Does your book speak in favour of the thesis of women ruling from the shadows, or of women who simply live and remain in the shadows?
Draško Ređep, who reviewed the book, entitled his Afterward: “They saw them naked”. And I saw them “naked”. A few evenings back, as she read the book, Jasmina Mihajlović wrote to me: “You are now the boss of a small, but courageous troupe – Writers’ Widows – be careful what you do, the next move is on you.” I had no thesis or antithesis, I let them talk, rummage through their lives and remember, the way they wanted to. Sometimes, living in the shade brings you peace. Now they are out in the sun.
Just how much biographic material, testimonials of the times passed and love stories does this book encompass?
This book is a love novel, although it is not a novel. Honestly, I enjoyed picking through the secret chambers of the great artists of the written word; I rejoiced in every discovery about the lives of these unusual men, whose fame, grumpiness, bohemian lifestyle and pennilessness were all dragged along on their wives’ backs. And, I am happy that I have put the lives brimming with passion and well-forged words on the pedestal of our everyday lives.
To what extent are the heroines, those who talk in the book as they wade through these memories – charismatic and atypical women? How much have they helped you find what you were looking for?
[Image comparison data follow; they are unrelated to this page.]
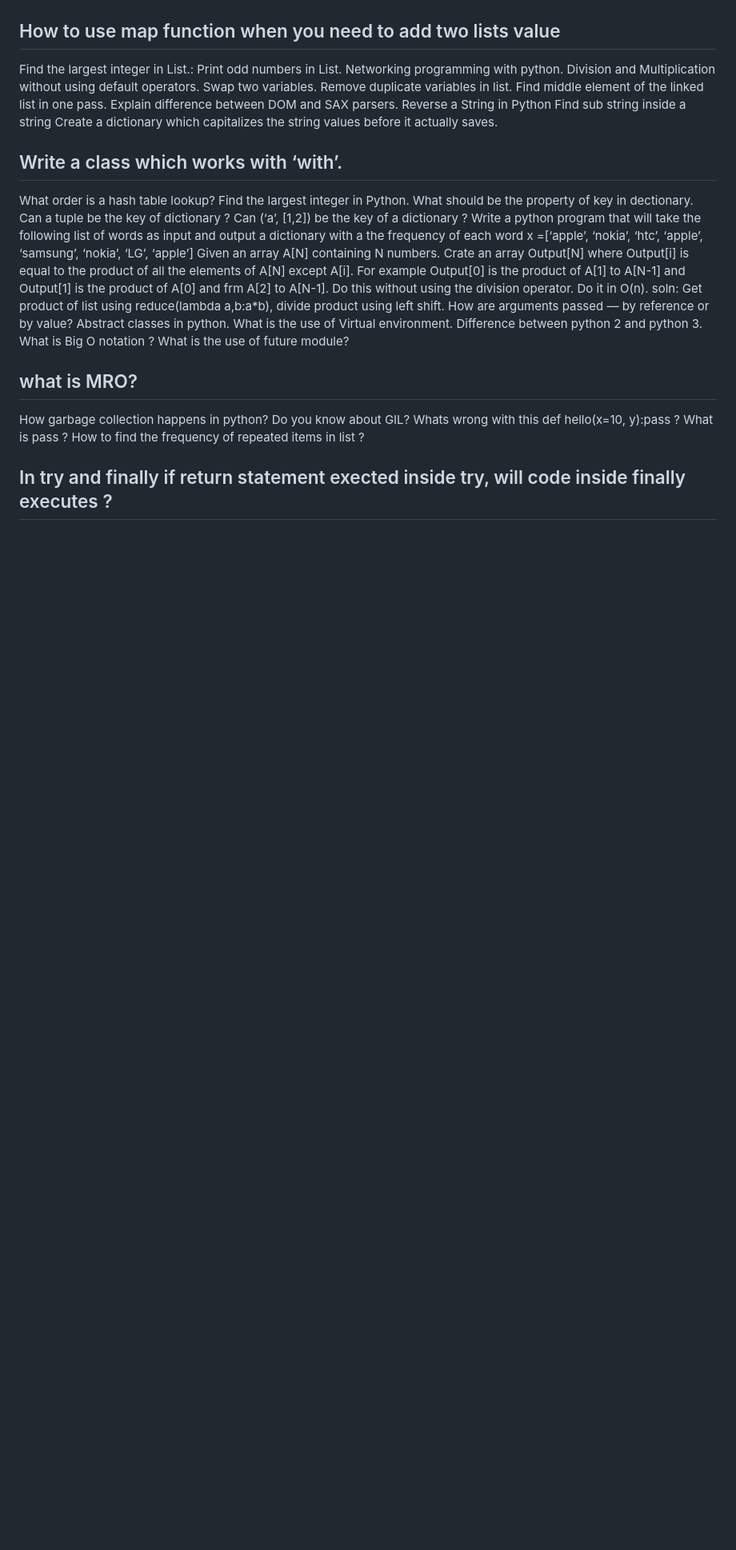
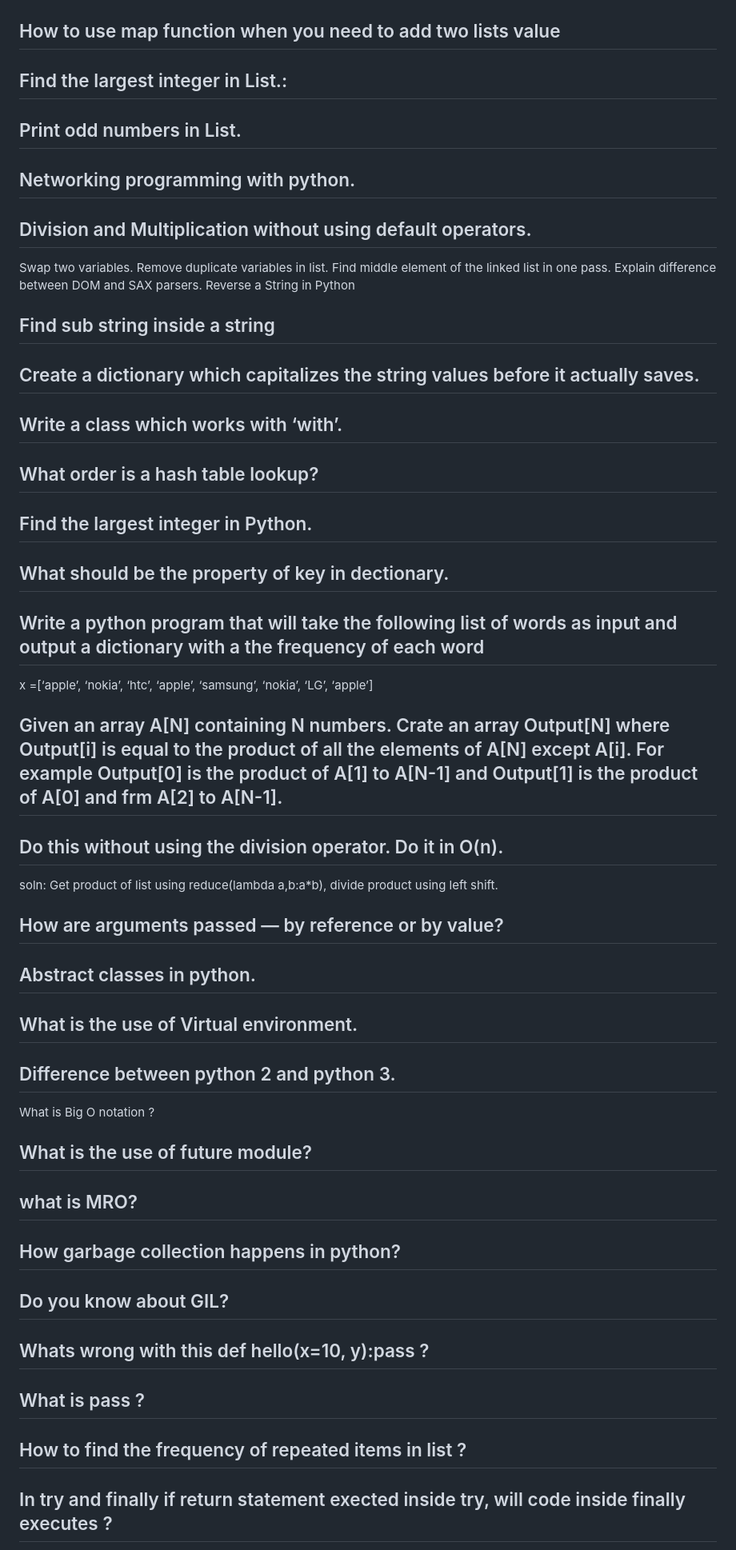
Before and after one commit to MeSabya/PythonLearning, a Markdown page: InterviewQuestions.md, the part around the change printed below. Shown: that part at 80% size. Drawn GitHub-style; blank space fills up the shorter version.

```diff
--- a/InterviewQuestions.md
+++ b/InterviewQuestions.md
@@ -159,36 +222,36 @@ Find the missing number in list of sequence, numbers eg. [1,2,3…..100]
 ## How to use map function when you need to add two lists value
-Find the largest integer in List.:
-Print odd numbers in List.
-Networking programming with python.
-Division and Multiplication without using default operators.
+## Find the largest integer in List.:
+## Print odd numbers in List.
+## Networking programming with python.
+## Division and Multiplication without using default operators.
 Swap two variables.
 Remove duplicate variables in list.
 Find middle element of the linked list in one pass.
 Explain difference between DOM and SAX parsers.
 Reverse a String in Python
-Find sub string inside a string
-Create a dictionary which capitalizes the string values before it actually saves.
+## Find sub string inside a string
+## Create a dictionary which capitalizes the string values before it actually saves.
 ## Write a class which works with ‘with’.
-What order is a hash table lookup?
-Find the largest integer in Python.
-What should be the property of key in dectionary.
-Can a tuple be the key of dictionary ?
-Can (‘a’, [1,2]) be the key of a dictionary ?
-Write a python program that will take the following list of words as input and output a dictionary with a the frequency of each word
+## What order is a hash table lookup?
+## Find the largest integer in Python.
+## What should be the property of key in dectionary.
+## Write a python program that will take the following list of words as input and output a dictionary with a the frequency of each word
 x =[‘apple’, ‘nokia’, ‘htc’, ‘apple’, ‘samsung’, ‘nokia’, ‘LG’, ‘apple’]
-Given an array A[N] containing N numbers. Crate an array Output[N] where Output[i] is equal to the product of all the elements of A[N] except A[i]. For example Output[0] is the product of A[1] to A[N-1] and Output[1] is the product of A[0] and frm A[2] to A[N-1].
-Do this without using the division operator. Do it in O(n).
+
+## Given an array A[N] containing N numbers. Crate an array Output[N] where Output[i] is equal to the product of all the elements of A[N] except A[i]. For example Output[0] is the product of A[1] to A[N-1] and Output[1] is the product of A[0] and frm A[2] to A[N-1].
+
+## Do this without using the division operator. Do it in O(n).
 soln: Get product of list using reduce(lambda a,b:a\*b), divide product using left shift.
-How are arguments passed — by reference or by value?
-Abstract classes in python.
-What is the use of Virtual environment.
-Difference between python 2 and python 3.
+## How are arguments passed — by reference or by value?
+## Abstract classes in python.
+## What is the use of Virtual environment.
+## Difference between python 2 and python 3.
 What is Big O notation ?
-What is the use of future module?
+## What is the use of future module?
 ## what is MRO?
-How garbage collection happens in python?
-Do you know about GIL?
-Whats wrong with this def hello(x=10, y):pass ?
-What is pass ?
-How to find the frequency of repeated items in list ?
+## How garbage collection happens in python?
+## Do you know about GIL?
+## Whats wrong with this def hello(x=10, y):pass ?
+## What is pass ?
+## How to find the frequency of repeated items in list ?
 ## In try and finally if return statement exected inside try, will code inside finally executes ?
```
Also changed, not shown: other parts of InterviewQuestions.md (+154 -84 lines).
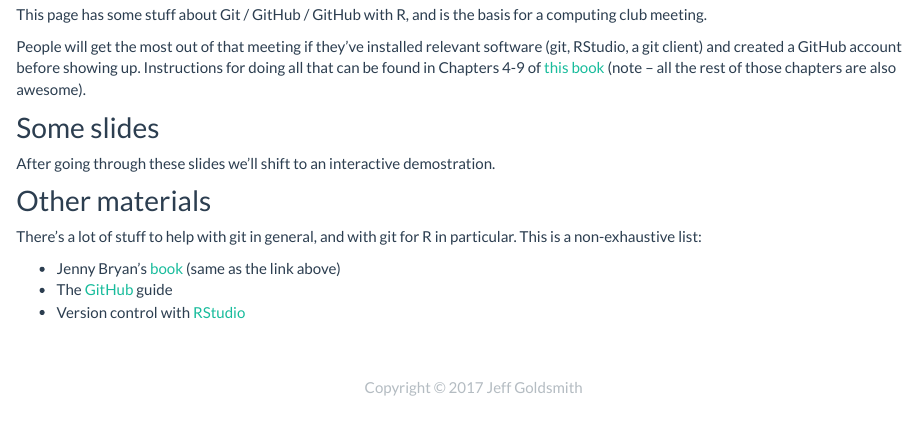
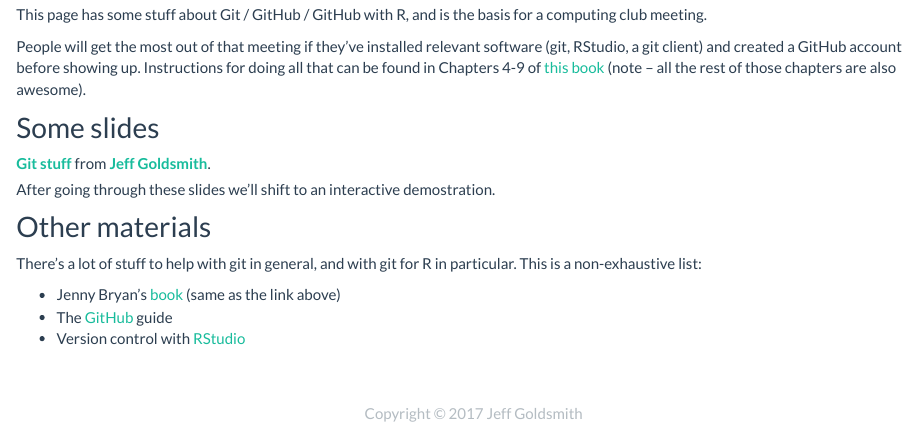
Before and after one commit to jeff-goldsmith/jeff-goldsmith.github.io, an R Markdown document (git.Rmd): the page in a window 1100 px wide, from 90 px down. The pictures show the output file git.html that the author committed with the source, opened offline; library style sheets and scripts come from the installed R packages.

Commit message:
embedded slides for content

```diff
--- a/git.Rmd
+++ b/git.Rmd
@@ -11,6 +11,8 @@ People will get the most out of that meeting if they've installed relevant softw
 
 ## Some slides
 
+<script async class="speakerdeck-embed" data-id="b1f65532f0644b8fb5301f8fd6934b01" data-ratio="1.33333333333333" src="//speakerdeck.com/assets/embed.js"></script>
+<div style="margin-bottom:5px"> <strong> <a href="https://speakerdeck.com/jeffgoldsmith/git-slides" title="Git stuff" target="_blank">Git stuff</a> </strong> from <strong><a href="https://speakerdeck.com/jeffgoldsmith" target="_blank">Jeff Goldsmith</a></strong>. </div>
 
 After going through these slides we'll shift to an interactive demostration.
 
```
Also changed, not shown: git.html.
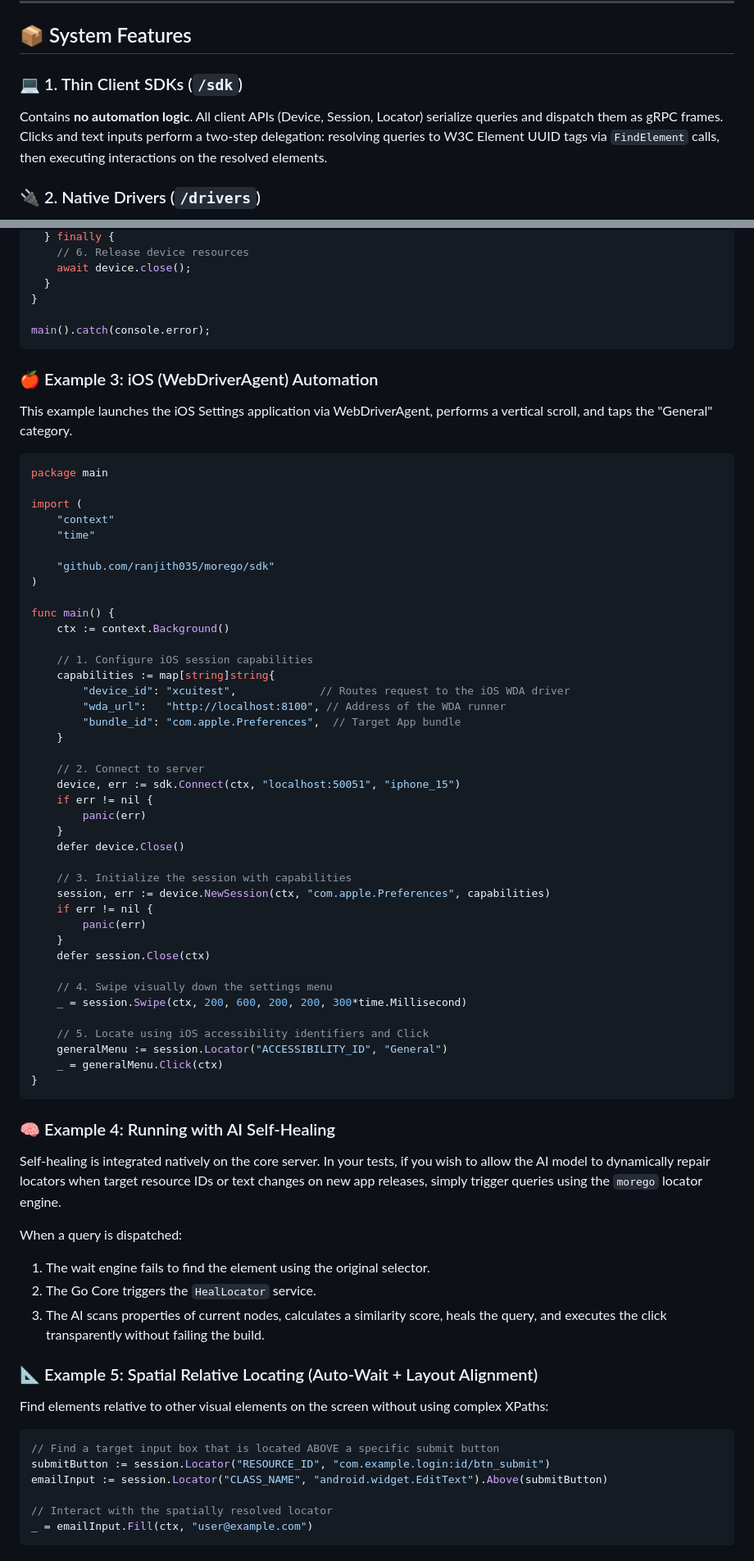
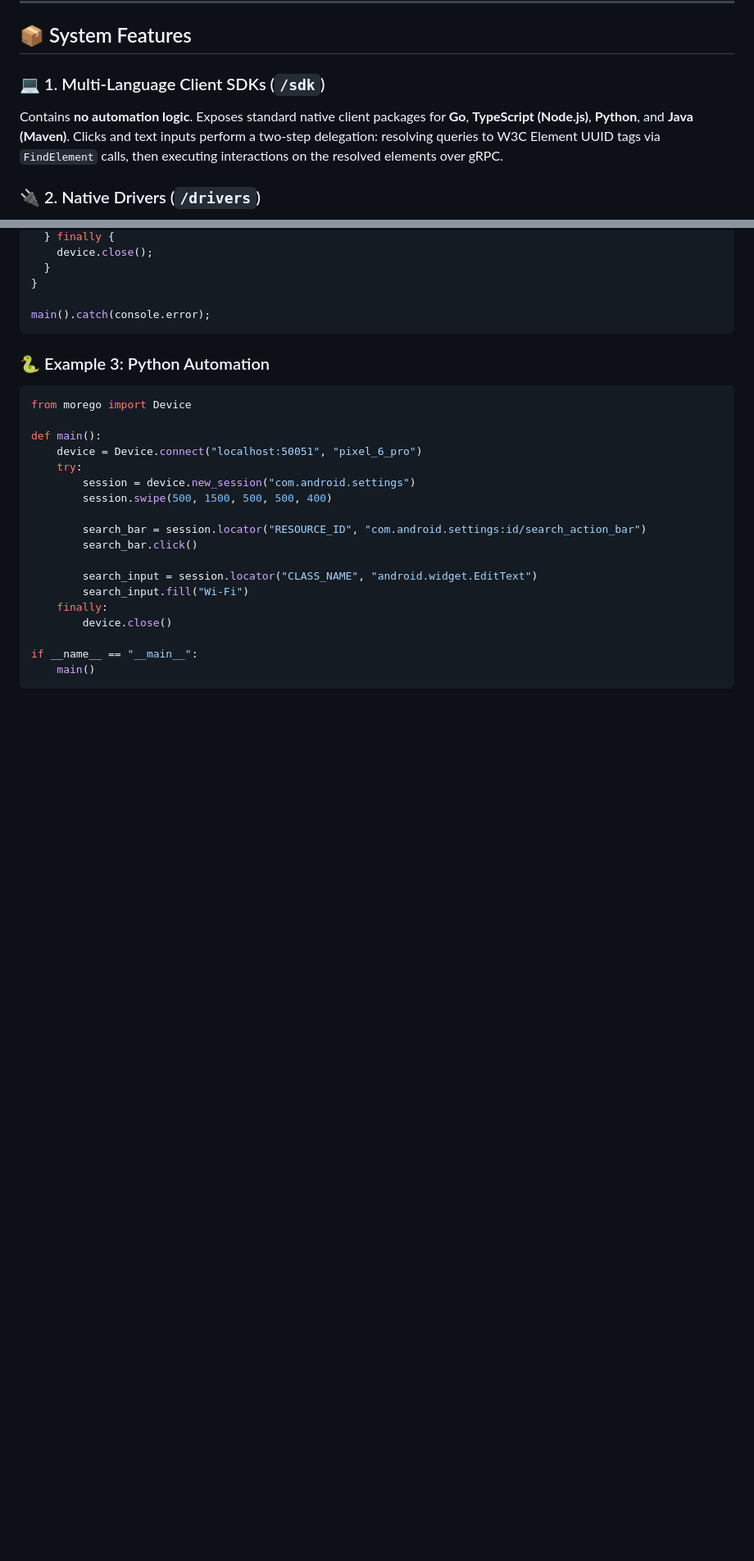
Before and after one commit to ranjith035/morego, a Markdown page: README.md, 2 parts joined by grey strips. Shown at 82% size. GitHub-like rendering; blank space fills up the shorter version.

Commit message:
Update README.md with detailed multi-language SDK directories, quickstart instructions, and examples

````diff
--- a/README.md
+++ b/README.md
@@ -53,8 +53,8 @@ sequenceDiagram
 
 ## 📦 System Features
 
-### 💻 1. Thin Client SDKs (`/sdk`)
-Contains **no automation logic**. All client APIs (Device, Session, Locator) serialize queries and dispatch them as gRPC frames. Clicks and text inputs perform a two-step delegation: resolving queries to W3C Element UUID tags via `FindElement` calls, then executing interactions on the resolved elements.
+### 💻 1. Multi-Language Client SDKs (`/sdk`)
+Contains **no automation logic**. Exposes standard native client packages for **Go**, **TypeScript (Node.js)**, **Python**, and **Java (Maven)**. Clicks and text inputs perform a two-step delegation: resolving queries to W3C Element UUID tags via `FindElement` calls, then executing interactions on the resolved elements over gRPC.
 
 ### 🔌 2. Native Drivers (`/drivers`)
 *   **Android (`drivers/adb.go`):** Spawns native `adb` command processes. Extracts layout XML streams to `/data/local/tmp/`, calculates layout bounds center coordinates, inputs keyboard text via `adb shell input text`, and captures frame screen buffers natively via `adb exec-out screencap -p`.
@@ -206,76 +217,30 @@ async function main() {
   } finally {
-    // 6. Release device resources
-    await device.close();
+    device.close();
   }
 }
 
 main().catch(console.error);
 ```
 
+### 🐍 Example 3: Python Automation
+```python
+from morego import Device
 
-### 🍎 Example 3: iOS (WebDriverAgent) Automation
-This example launches the iOS Settings application via WebDriverAgent, performs a vertical scroll, and taps the "General" category.
+def main():
+    device = Device.connect("localhost:50051", "pixel_6_pro")
+    try:
+        session = device.new_session("com.android.settings")
+        session.swipe(500, 1500, 500, 500, 400)
 
-```go
-package main
+        search_bar = session.locator("RESOURCE_ID", "com.android.settings:id/search_action_bar")
+        search_bar.click()
 
-import (
-	"context"
-	"time"
+        search_input = session.locator("CLASS_NAME", "android.widget.EditText")
+        search_input.fill("Wi-Fi")
+    finally:
+        device.close()
 
-	"github.com/ranjith035/morego/sdk"
-)
-
-func main() {
-	ctx := context.Background()
-
-	// 1. Configure iOS session capabilities
-	capabilities := map[string]string{
-		"device_id": "xcuitest",             // Routes request to the iOS WDA driver
-		"wda_url":   "http://localhost:8100", // Address of the WDA runner
-		"bundle_id": "com.apple.Preferences",  // Target App bundle
-	}
-
-	// 2. Connect to server
-	device, err := sdk.Connect(ctx, "localhost:50051", "iphone_15")
-	if err != nil {
-		panic(err)
-	}
-	defer device.Close()
-
-	// 3. Initialize the session with capabilities
-	session, err := device.NewSession(ctx, "com.apple.Preferences", capabilities)
-	if err != nil {
-		panic(err)
-	}
-	defer session.Close(ctx)
-
-	// 4. Swipe visually down the settings menu
-	_ = session.Swipe(ctx, 200, 600, 200, 200, 300*time.Millisecond)
-
-	// 5. Locate using iOS accessibility identifiers and Click
-	generalMenu := session.Locator("ACCESSIBILITY_ID", "General")
-	_ = generalMenu.Click(ctx)
-}
+if __name__ == "__main__":
+    main()
 ```
 
-### 🧠 Example 4: Running with AI Self-Healing
-Self-healing is integrated natively on the core server. In your tests, if you wish to allow the AI model to dynamically repair locators when target resource IDs or text changes on new app releases, simply trigger queries using the `morego` locator engine.
-
-When a query is dispatched:
-1. The wait engine fails to find the element using the original selector.
-2. The Go Core triggers the `HealLocator` service.
-3. The AI scans properties of current nodes, calculates a similarity score, heals the query, and executes the click transparently without failing the build.
-
-### 📐 Example 5: Spatial Relative Locating (Auto-Wait + Layout Alignment)
-Find elements relative to other visual elements on the screen without using complex XPaths:
-
-```go
-// Find a target input box that is located ABOVE a specific submit button
-submitButton := session.Locator("RESOURCE_ID", "com.example.login:id/btn_submit")
-emailInput := session.Locator("CLASS_NAME", "android.widget.EditText").Above(submitButton)
-
-// Interact with the spatially resolved locator
-_ = emailInput.Fill(ctx, "user@example.com")
-```
-
````
Also changed, not shown: other parts of README.md (+74 -80 lines).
They helped and they hindered, as they were somewhat afraid, which was quite understandable. The most prominent impression after these interviews, living the lives of the writers, comes from the fighting spirit that these women have; they are not giving up on the loves of their lives even now, when they have been left alone. This is why this book is primarily about love and about solitude.